I was having Kazubisha feels today so I wrote another song about them ;____; 

Can we say what’s on our minds for once?
Chasing storms, we’re running out of time.
The world won’t wait for us.

Numb confessions on our tongues
die like falling sand seconds.
Can I hide my heart in this disaster?

Veins turns to sunlight when
you’re bleeding out.
If I were better, I would close my eyes, but I can’t be without
you in all your broken, beautiful, brilliant divinity.
Bring my ghost to life.

We write promises in the blood we leave behind.
But I can’t decipher a language you keep locked inside.
You don’t have to die alone.

Numb confessions on our tongues.
Fire burning up our lungs.
My pain isn’t your weight to carry.

Veins turns to sunlight when
you’re bleeding out.
If I were better, I would close my eyes, but I can’t be without
you in all your broken, beautiful, brilliant divinity.
Bring my ghost to life.

Is this all too much?
Can you trust in me?
Don’t let me lose touch
of who you wanted me to be.

You commandeer more than sunlight.
One day maybe we’ll be alright.
I will help you fight the thunder.
Just don’t let me fall back under.

Veins turns to sunlight when
you’re bleeding out.
If I were better, I would close my eyes, but I can’t be without
you in all your broken, beautiful, brilliant divinity.
Bring my ghost to life.

Come Wayward Souls (Cover)
Obsidolin
Come Wayward Souls (Cover)

A cover of “Come Wayward Souls,” specifically evoking the image of a bad-end/lantern-bearer Wirt wandering the woods alone in winter.

This was sort of an impulse thing I recorded?? Also, that’s my voice but not exactly my voice, it’s pitched down slightly to sound masculine (and also a little older than in canon) for the sake of fitting the vibe I was going for.

Yours
Garbage Bag
Yours

My hand slipped and I accidentally wrote another Royai song. I have no explanation except that I love them and hope you like this if you listen. I WROTE IT TODAY. IMPULSE-RECORDED. IMPULSE-POSTED. AHH. EXCUSE SLOPPY GUITAR. *tosses self into garbage*

We’re caught in a rainstorm that never ends.
Time stops for the beast ravaging my head.
Can I pretend to fall asleep with you?
I know you’re scarred, tormented, grieving too.

I’ve untied my bloody wrists.
How do we move on from this?
Do you know how you’ve saved me?

Pull the trigger again.
Watch the soul inside
your bullet find the sky.

The barrel’s pressed to my head.
Take my heart as yours.
I won’t hurt you anymore.

If I surrender to our monster’s pain
and somehow I can’t remember my name, 
you know my truth better than anyone.
Bring us deliverance, once and for all.

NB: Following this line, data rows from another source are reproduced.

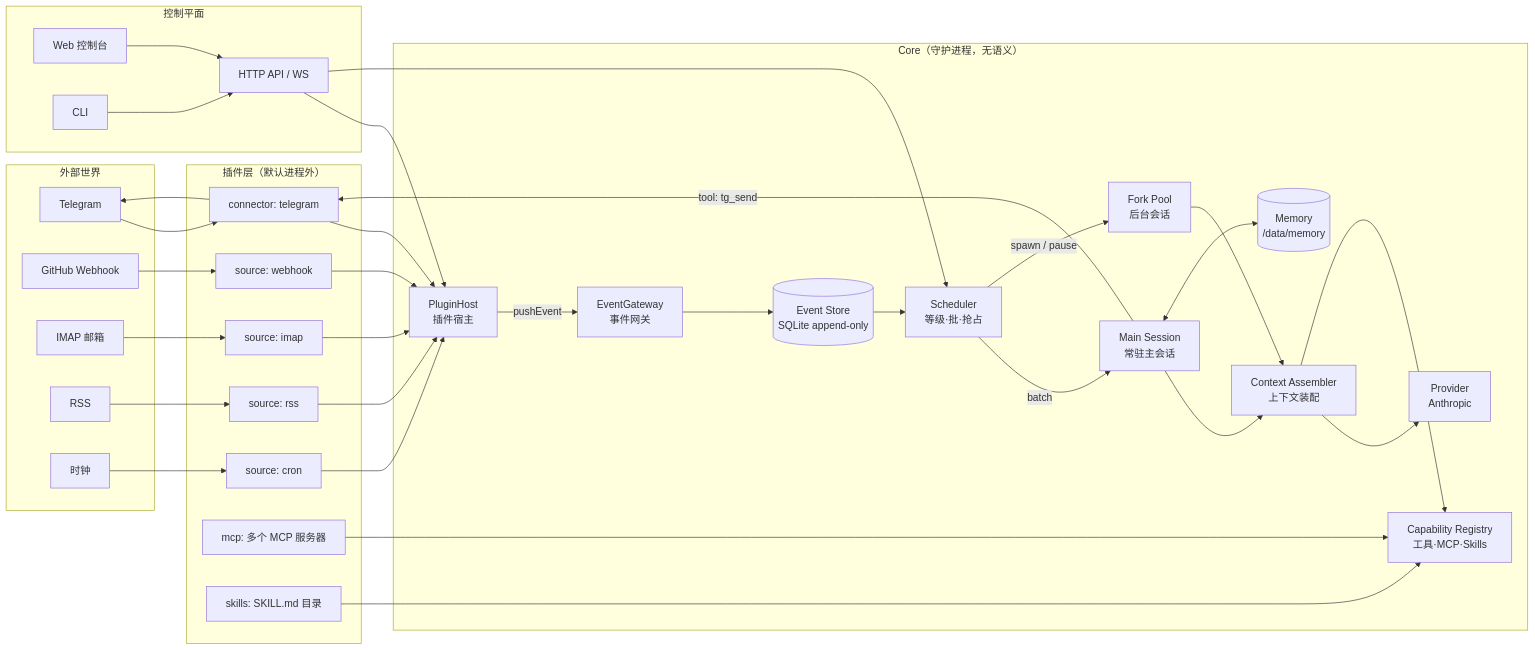
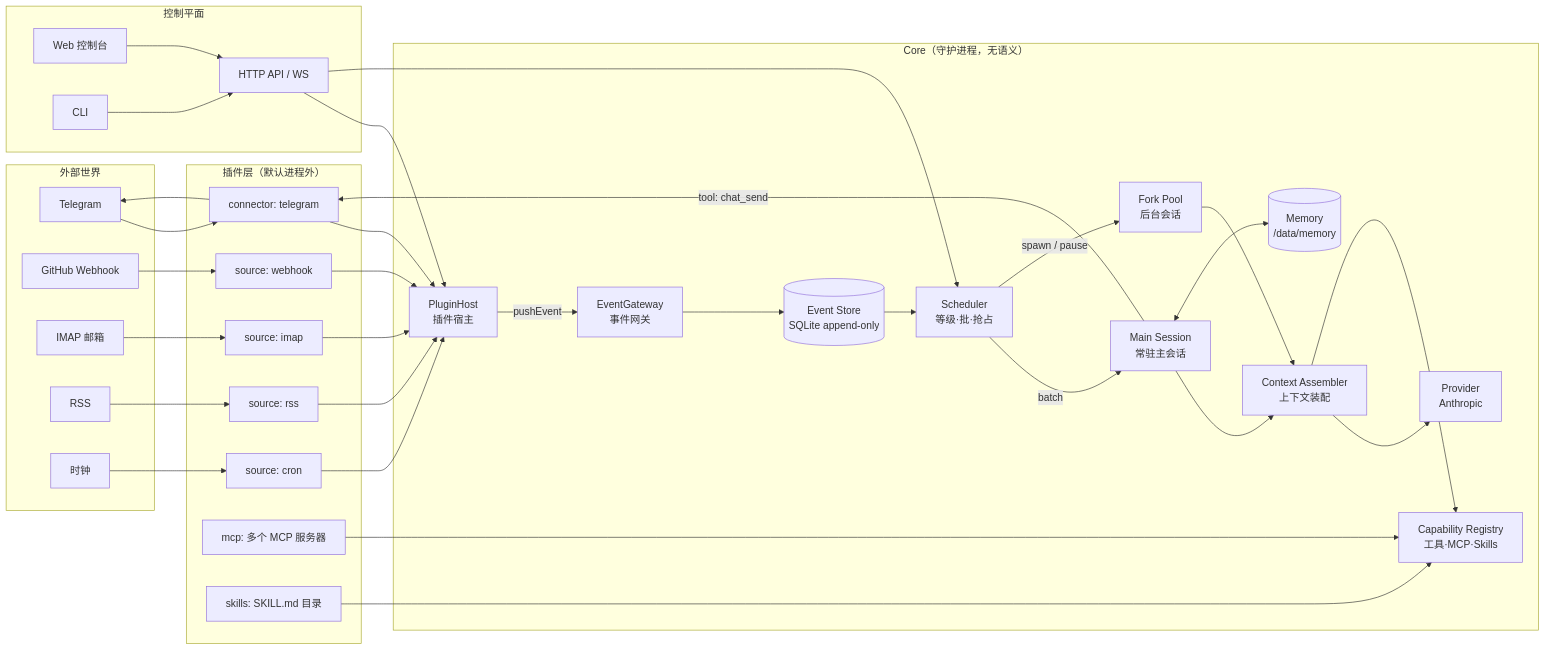
One commit to leafliber/Protea changed the first of 2 diagrams in docs/10-architecture/01-system-overview.md. Above: the diagram before and after it, drawn with Mermaid. The commit also changed other lines of this file and 105 other files, not shown here.

````diff
--- a/docs/10-architecture/01-system-overview.md
+++ b/docs/10-architecture/01-system-overview.md
@@ -7,59 +7,59 @@
 ```mermaid
 flowchart LR
   subgraph World["外部世界"]
     TG[Telegram]
     GH[GitHub Webhook]
     MAIL[IMAP 邮箱]
     RSS[RSS]
     CLK[时钟]
   end
 
   subgraph Plugins["插件层（默认进程外）"]
     P1[connector: telegram]
     P2[source: webhook]
     P3[source: imap]
     P4[source: rss]
     P5[source: cron]
     P6[mcp: 多个 MCP 服务器]
     P7[skills: SKILL.md 目录]
   end
 
   subgraph Core["Core（守护进程，无语义）"]
     HOST[PluginHost\n插件宿主]
     GATE[EventGateway\n事件网关]
     STORE[(Event Store\nSQLite append-only)]
     SCHED[Scheduler\n等级·批·抢占]
     MAIN[Main Session\n常驻主会话]
     FORK[Fork Pool\n后台会话]
     CTX[Context Assembler\n上下文装配]
     CAP[Capability Registry\n工具·MCP·Skills]
     PROV[Provider\nAnthropic]
     MEM[(Memory\n/data/memory)]
   end
 
   subgraph CP["控制平面"]
     API[HTTP API / WS]
     UI[Web 控制台]
     CLI[CLI]
   end
 
   TG --> P1 --> HOST
   GH --> P2 --> HOST
   MAIL --> P3 --> HOST
   RSS --> P4 --> HOST
   CLK --> P5 --> HOST
   HOST -->|pushEvent| GATE --> STORE --> SCHED
   SCHED -->|batch| MAIN
   SCHED -->|spawn / pause| FORK
   MAIN --> CTX --> PROV
   FORK --> CTX
   CTX --> CAP
   P6 --> CAP
   P7 --> CAP
-  MAIN -->|tool: tg_send| P1 --> TG
+  MAIN -->|tool: chat_send| P1 --> TG
   MAIN <--> MEM
   API --> HOST
   API --> SCHED
   UI --> API
   CLI --> API
 ```
````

You’ve given me all of you.
There is nothing we can’t do.
Do you know how you’ve saved me?

Pull the trigger again.
Watch the soul inside
your bullet find the sky.

The barrel’s pressed to my head.
Take my heart as yours.
I won’t hurt you anymore.

Words are passing through our hands.
Like the rain that never ends.
Your promise follows it down.
Don’t let me forget the sound.

Pull the trigger again.
Watch the soul inside
your bullet find the sky.

The barrel’s pressed to my head.
Take my heart as yours.
I won’t hurt you anymore.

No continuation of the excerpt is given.